In an increasingly photoshopped world it’s about damn time that a company got called out for setting an impossible standard of beauty. The Advertising Standards Authority in the UK did just that when they banned two L’Oreal advertisements featuring Julia Roberts and Christy Turlington.
Liberal Democrat MP Jo Swinson heralded the ASA’s decision, pointing out the blatantly obvious correlation between unrealistic advertisements and the rapid rise in eating disorders and body image dissatisfaction. She suggested that re-touched ads contribute to self confidence and body image issues, which may be the cause of the increased amount of eating disorders reported in the past 15 years and the fact that in the UK, half of the young women between the ages of 16 and 21 would consider plastic surgery.
Unfortunately an advertisement cannot be banned simply for the fact that it induces low self-esteem and feelings of self-loathing in the 99.99% of the population that lack access to professional make-up artists, hair stylists, personal trainers, and plastic surgeons. Guy Parker, chief executive of the Advertising Standards Authority, said that they are only allowed to ban an advertisement if is overtly misleading, harmful, or offensive. In addition, if questioned, advertisers must be able to provide proof of the amount of “re-touching” that has been done to the photos in the advertisement. In this case, L’Oreal couldn’t (wouldn’t?) produce the documentation.

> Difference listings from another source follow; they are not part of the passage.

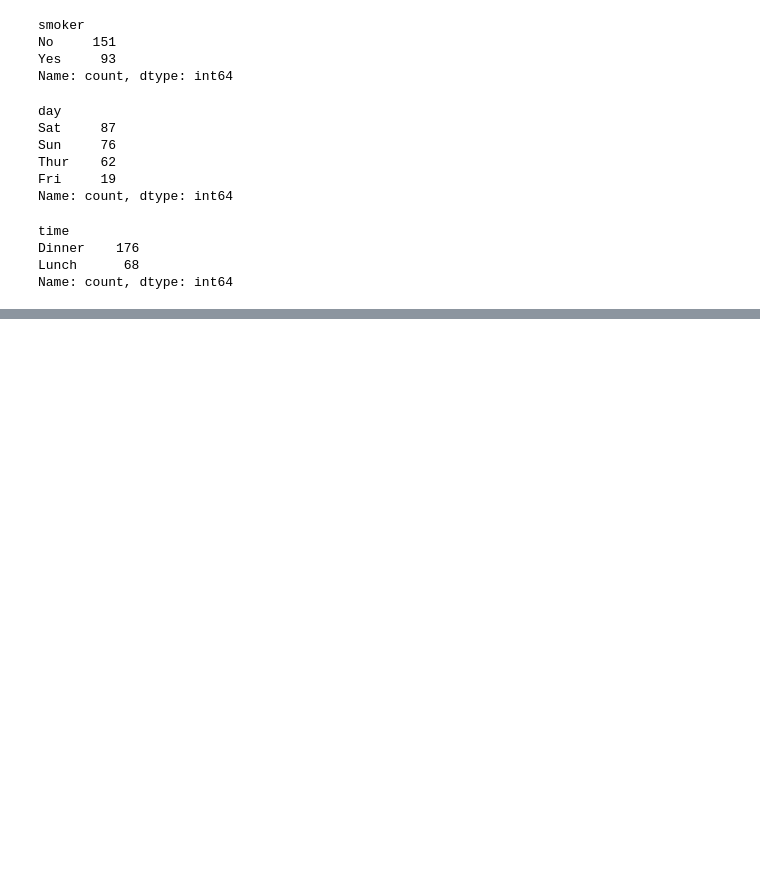
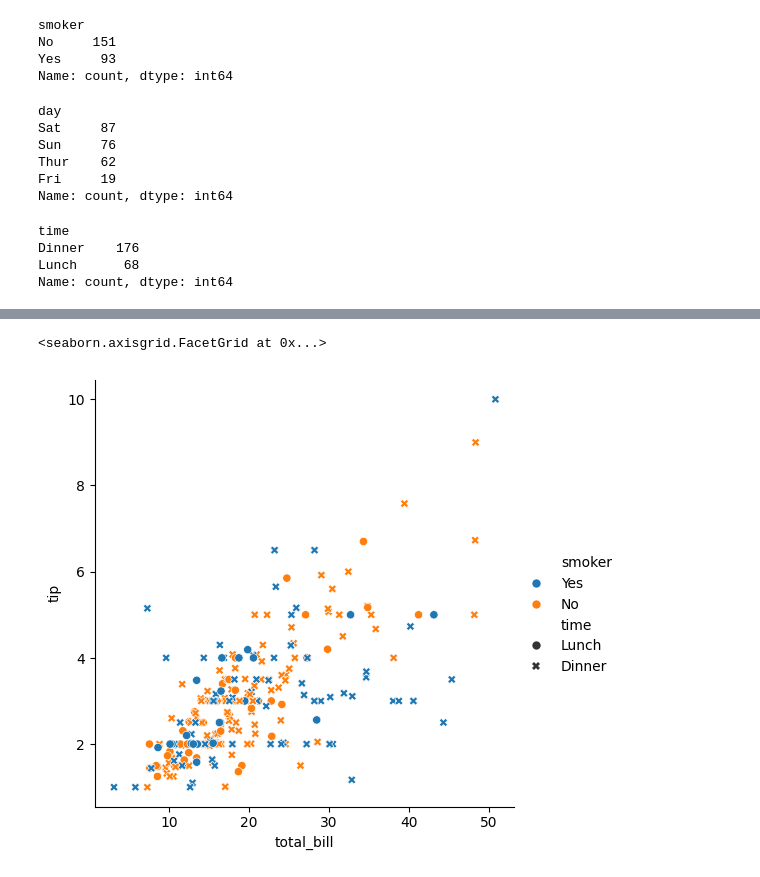
Before and after one commit to tareq-ur/Project1, a Jupyter notebook: Seaborn/Seabron1st.ipynb, the cells around one changed output, grey strips where cells are left out. Drawn from its saved outputs; the diff is of its cells as text; code cells hidden in the pictures; blank space fills up the shorter version.

```diff
--- a/Seaborn/Seabron1st.ipynb
+++ b/Seaborn/Seabron1st.ipynb
@@ -112,0 +112,14 @@ sns.relplot(
+# %%
+sns.relplot(
+    data=tips,
+    x="total_bill",
+    y="tip",
+    hue="smoker",
+    style="time",
+
+
+
+)
+# %% [output]
+<seaborn.axisgrid.FacetGrid at 0x...>
+[figure, added]
```
Also changed, not shown: parts of 1 cell of this notebook.
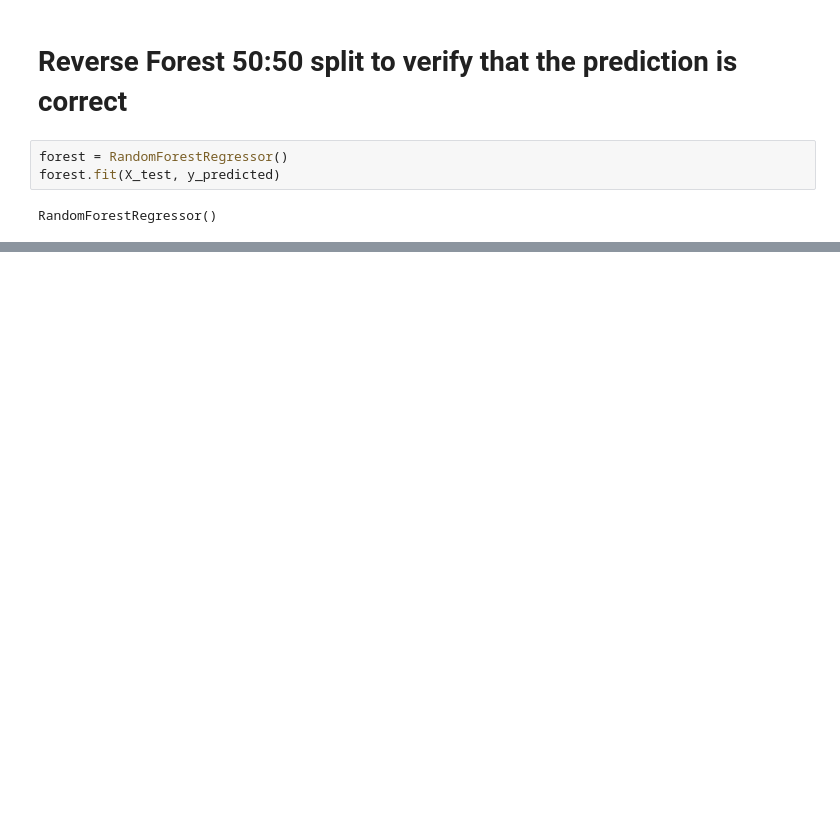
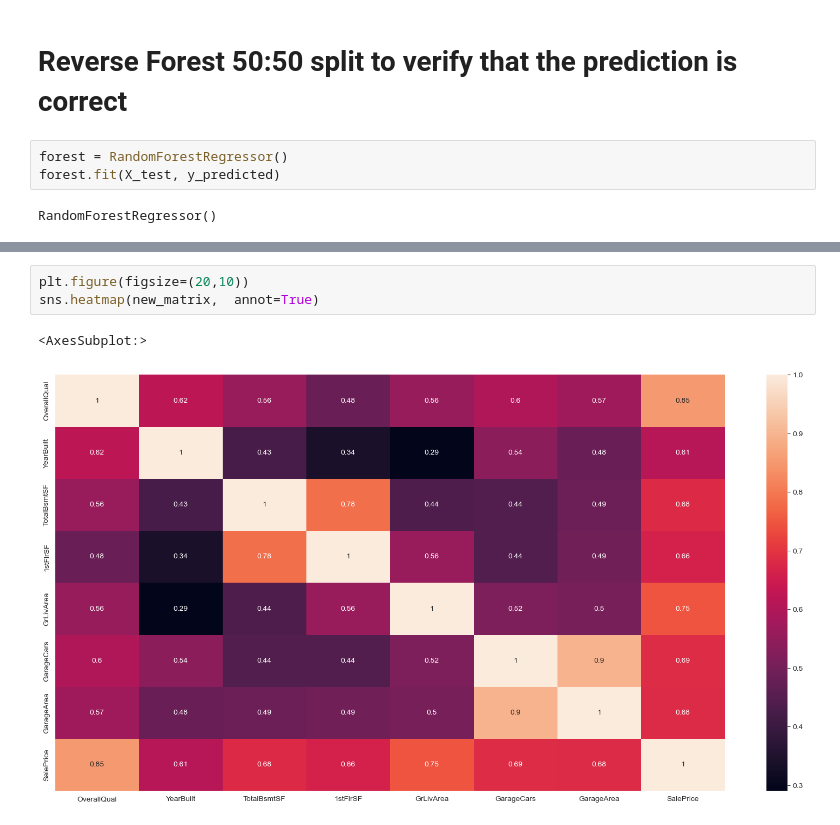
Before and after one commit to yummypugs/Data-Analytics-in-Business, a Jupyter notebook: Correlation Matrix Testing Dataset.ipynb, the cells around one changed output, grey strips where cells are left out. Drawn from its saved outputs; the diff is of its cells as text; blank space fills up the shorter version.

```diff
--- a/Correlation Matrix Testing Dataset.ipynb
+++ b/Correlation Matrix Testing Dataset.ipynb
@@ -151,0 +151,6 @@ X_all_data
+# %%
+plt.figure(figsize=(20,10))
+sns.heatmap(new_matrix,  annot=True)
+# %% [output]
+<AxesSubplot:>
+[figure, added]
```
Also changed, not shown: parts of 14 cells of this notebook.
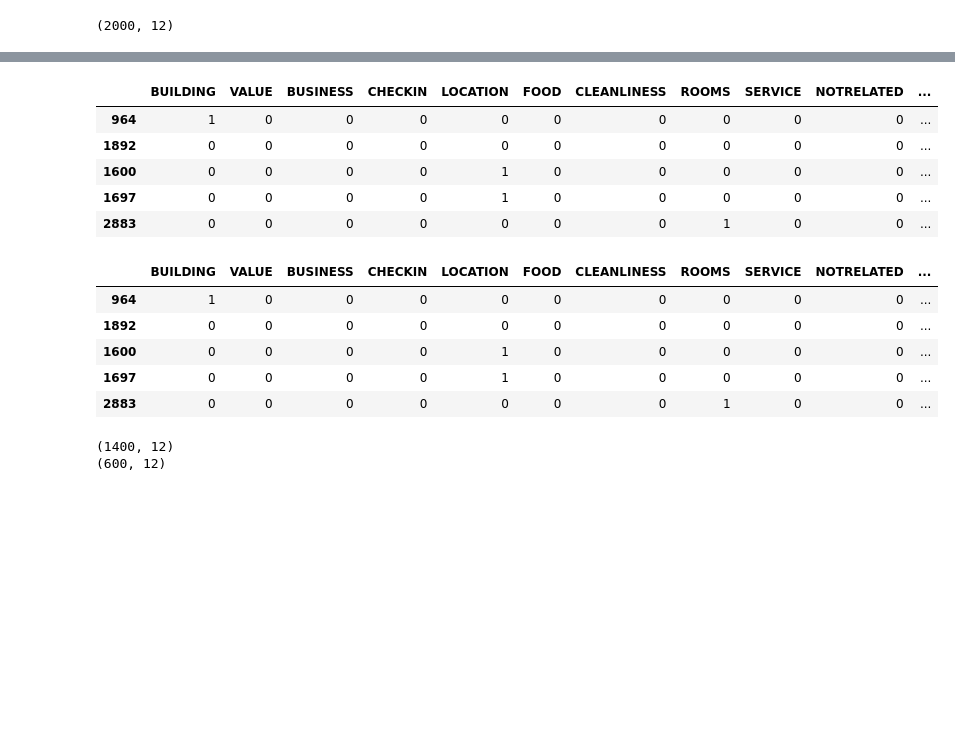
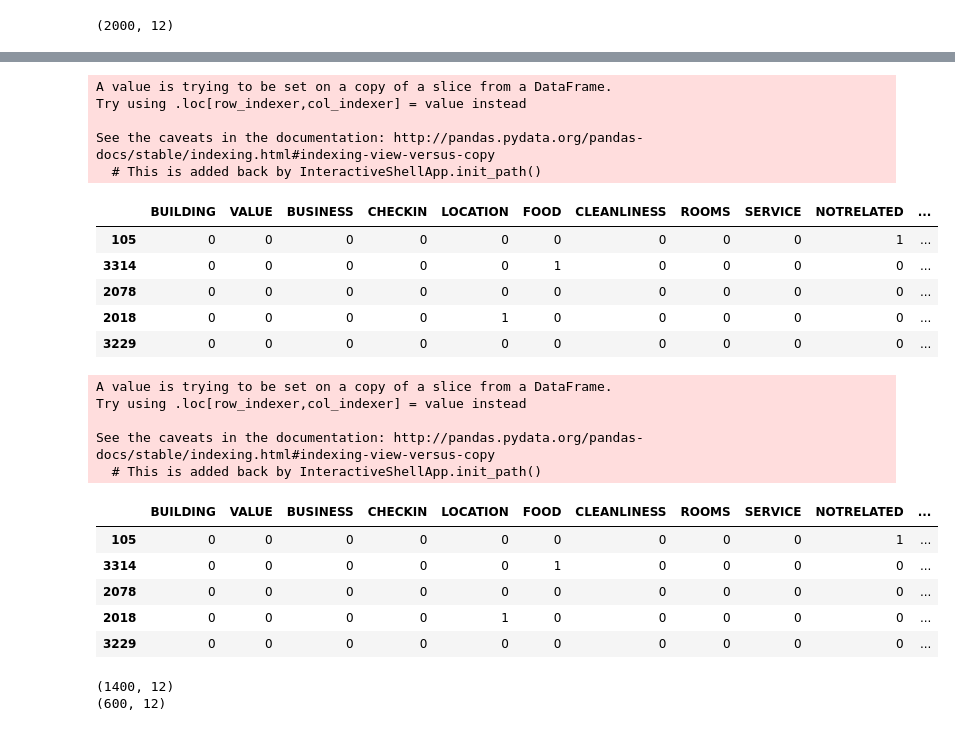
Before and after one commit to Vinaysh259/SOLA_Implementation, a Jupyter notebook: MULTI_LABEL_IMPLEMENTATION.ipynb, the cells around one changed output, grey strips where cells are left out. Drawn from its saved outputs; the diff is of its cells as text; code cells hidden in the pictures; blank space fills up the shorter version.

```diff
--- a/MULTI_LABEL_IMPLEMENTATION.ipynb
+++ b/MULTI_LABEL_IMPLEMENTATION.ipynb
@@ -19,5 +17,5 @@ data_path = "/Users/MAHE/Desktop/Implementaions/train_data_binary.csv"
 # %%
-data_raw = pd.read_csv(data_path)
+data_raw = pd.read_csv("train_data_binary.csv")
 #data_raw = data_raw.loc[np.random.choice(data_raw.index, size=2000)]
 data_raw.shape
 # %% [output]
@@ -275,4 +293,7 @@ data.head()
 # %%
+import nltk
+nltk.download('stopwords')
+
 stop_words = set(stopwords.words('english'))
 stop_words.update(['zero','one','two','three','four','five','six','seven','eight','nine','ten','may','also','across','among','beside','however','yet','within'])
 re_stop_words = re.compile(r"\b(" + "|".join(stop_words) + ")\\W", re.I)
@@ -286,9 +309,14 @@ data.head()
+A value is trying to be set on a copy of a slice from a DataFrame.
+Try using .loc[row_indexer,col_indexer] = value instead
+
+See the caveats in the documentation: http://pandas.pydata.org/pandas-docs/stable/indexing.html#indexing-view-versus-copy
+  # This is added back by InteractiveShellApp.init_path()
 |  | BUILDING | VALUE | BUSINESS | CHECKIN | LOCATION | FOOD | CLEANLINESS | ROOMS | SERVICE | NOTRELATED | ... |
-| 964 | 1 | 0 | 0 | 0 | 0 | 0 | 0 | 0 | 0 | 0 | ... |
-| 1892 | 0 | 0 | 0 | 0 | 0 | 0 | 0 | 0 | 0 | 0 | ... |
-| 1600 | 0 | 0 | 0 | 0 | 1 | 0 | 0 | 0 | 0 | 0 | ... |
-| 1697 | 0 | 0 | 0 | 0 | 1 | 0 | 0 | 0 | 0 | 0 | ... |
-| 2883 | 0 | 0 | 0 | 0 | 0 | 0 | 0 | 1 | 0 | 0 | ... |
+| 105 | 0 | 0 | 0 | 0 | 0 | 0 | 0 | 0 | 0 | 1 | ... |
+| 3314 | 0 | 0 | 0 | 0 | 0 | 1 | 0 | 0 | 0 | 0 | ... |
+| 2078 | 0 | 0 | 0 | 0 | 0 | 0 | 0 | 0 | 0 | 0 | ... |
+| 2018 | 0 | 0 | 0 | 0 | 1 | 0 | 0 | 0 | 0 | 0 | ... |
+| 3229 | 0 | 0 | 0 | 0 | 0 | 0 | 0 | 0 | 0 | 0 | ... |
 # %%
 ########   STEMMING IS USEFULL??????? ######
 stemmer = SnowballStemmer("english")
@@ -304,12 +332,17 @@ def stemming(sentence):
 data['SEGMENTS'] = data['SEGMENTS'].apply(stemming)
 data.head()
 # %% [output]
+A value is trying to be set on a copy of a slice from a DataFrame.
+Try using .loc[row_indexer,col_indexer] = value instead
+
+See the caveats in the documentation: http://pandas.pydata.org/pandas-docs/stable/indexing.html#indexing-view-versus-copy
+  # This is added back by InteractiveShellApp.init_path()
 |  | BUILDING | VALUE | BUSINESS | CHECKIN | LOCATION | FOOD | CLEANLINESS | ROOMS | SERVICE | NOTRELATED | ... |
-| 964 | 1 | 0 | 0 | 0 | 0 | 0 | 0 | 0 | 0 | 0 | ... |
-| 1892 | 0 | 0 | 0 | 0 | 0 | 0 | 0 | 0 | 0 | 0 | ... |
-| 1600 | 0 | 0 | 0 | 0 | 1 | 0 | 0 | 0 | 0 | 0 | ... |
-| 1697 | 0 | 0 | 0 | 0 | 1 | 0 | 0 | 0 | 0 | 0 | ... |
-| 2883 | 0 | 0 | 0 | 0 | 0 | 0 | 0 | 1 | 0 | 0 | ... |
+| 105 | 0 | 0 | 0 | 0 | 0 | 0 | 0 | 0 | 0 | 1 | ... |
+| 3314 | 0 | 0 | 0 | 0 | 0 | 1 | 0 | 0 | 0 | 0 | ... |
+| 2078 | 0 | 0 | 0 | 0 | 0 | 0 | 0 | 0 | 0 | 0 | ... |
+| 2018 | 0 | 0 | 0 | 0 | 1 | 0 | 0 | 0 | 0 | 0 | ... |
+| 3229 | 0 | 0 | 0 | 0 | 0 | 0 | 0 | 0 | 0 | 0 | ... |
 # %%
 ############   NOT NEEDED ############
 
```
Also changed, not shown: parts of 13 cells of this notebook.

In response to the ban L’Oreal choose to stand by their declaration that the use of their products will in fact make your skin look like Julia Roberts’s skin, but were deliberately vague when asked to comment on how exactly a liquid foundation can perform such a seemingly impossible feat.
Read more at BBC News